### Exercise
Please return every line in the entries below with the word "subgraph" in it.

Before-and-after change data
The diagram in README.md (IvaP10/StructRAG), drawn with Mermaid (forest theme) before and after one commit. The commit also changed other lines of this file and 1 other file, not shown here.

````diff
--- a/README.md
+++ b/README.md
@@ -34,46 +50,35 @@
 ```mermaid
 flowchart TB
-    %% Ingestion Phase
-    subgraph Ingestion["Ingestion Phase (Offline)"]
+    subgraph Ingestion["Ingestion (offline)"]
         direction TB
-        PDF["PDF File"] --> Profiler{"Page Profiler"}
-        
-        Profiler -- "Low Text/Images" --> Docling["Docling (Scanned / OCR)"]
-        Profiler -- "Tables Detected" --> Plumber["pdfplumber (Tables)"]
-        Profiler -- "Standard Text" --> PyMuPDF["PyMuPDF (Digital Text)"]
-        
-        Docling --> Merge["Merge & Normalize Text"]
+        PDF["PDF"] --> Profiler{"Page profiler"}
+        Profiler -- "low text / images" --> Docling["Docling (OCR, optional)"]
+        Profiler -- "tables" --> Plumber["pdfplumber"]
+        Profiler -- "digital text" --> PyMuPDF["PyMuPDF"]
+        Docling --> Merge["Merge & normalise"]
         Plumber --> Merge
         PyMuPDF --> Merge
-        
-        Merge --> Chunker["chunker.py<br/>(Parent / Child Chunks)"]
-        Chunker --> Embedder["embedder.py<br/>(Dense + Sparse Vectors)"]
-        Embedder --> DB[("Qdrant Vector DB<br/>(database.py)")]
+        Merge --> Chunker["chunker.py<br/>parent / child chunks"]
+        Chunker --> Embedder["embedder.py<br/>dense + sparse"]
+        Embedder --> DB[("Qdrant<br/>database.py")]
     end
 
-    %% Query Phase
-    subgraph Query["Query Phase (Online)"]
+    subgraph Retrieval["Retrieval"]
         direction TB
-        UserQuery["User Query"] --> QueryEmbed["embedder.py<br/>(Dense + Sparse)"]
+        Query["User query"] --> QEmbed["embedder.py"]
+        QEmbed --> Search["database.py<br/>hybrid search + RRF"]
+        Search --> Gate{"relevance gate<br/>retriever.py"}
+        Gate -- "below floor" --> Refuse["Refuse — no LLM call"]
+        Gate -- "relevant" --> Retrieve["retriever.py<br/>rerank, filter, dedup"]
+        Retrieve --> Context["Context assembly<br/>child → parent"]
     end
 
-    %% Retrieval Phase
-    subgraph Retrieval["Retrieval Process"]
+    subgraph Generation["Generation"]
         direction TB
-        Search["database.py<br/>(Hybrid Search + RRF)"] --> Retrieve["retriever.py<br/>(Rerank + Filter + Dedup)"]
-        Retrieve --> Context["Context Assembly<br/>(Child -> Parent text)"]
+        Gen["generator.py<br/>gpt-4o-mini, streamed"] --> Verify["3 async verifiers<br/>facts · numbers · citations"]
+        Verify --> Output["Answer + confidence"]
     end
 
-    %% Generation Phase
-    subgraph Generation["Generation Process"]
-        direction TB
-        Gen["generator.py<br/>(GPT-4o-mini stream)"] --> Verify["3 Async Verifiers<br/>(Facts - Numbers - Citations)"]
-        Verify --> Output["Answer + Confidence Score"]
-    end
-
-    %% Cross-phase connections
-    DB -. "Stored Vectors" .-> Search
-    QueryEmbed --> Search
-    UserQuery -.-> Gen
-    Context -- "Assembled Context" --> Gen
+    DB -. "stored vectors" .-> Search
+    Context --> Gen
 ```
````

### Reply to the exercise
-    subgraph Ingestion["Ingestion Phase (Offline)"]
+    subgraph Ingestion["Ingestion (offline)"]
-    subgraph Query["Query Phase (Online)"]
+    subgraph Retrieval["Retrieval"]
-    subgraph Retrieval["Retrieval Process"]
+    subgraph Generation["Generation"]
-    subgraph Generation["Generation Process"]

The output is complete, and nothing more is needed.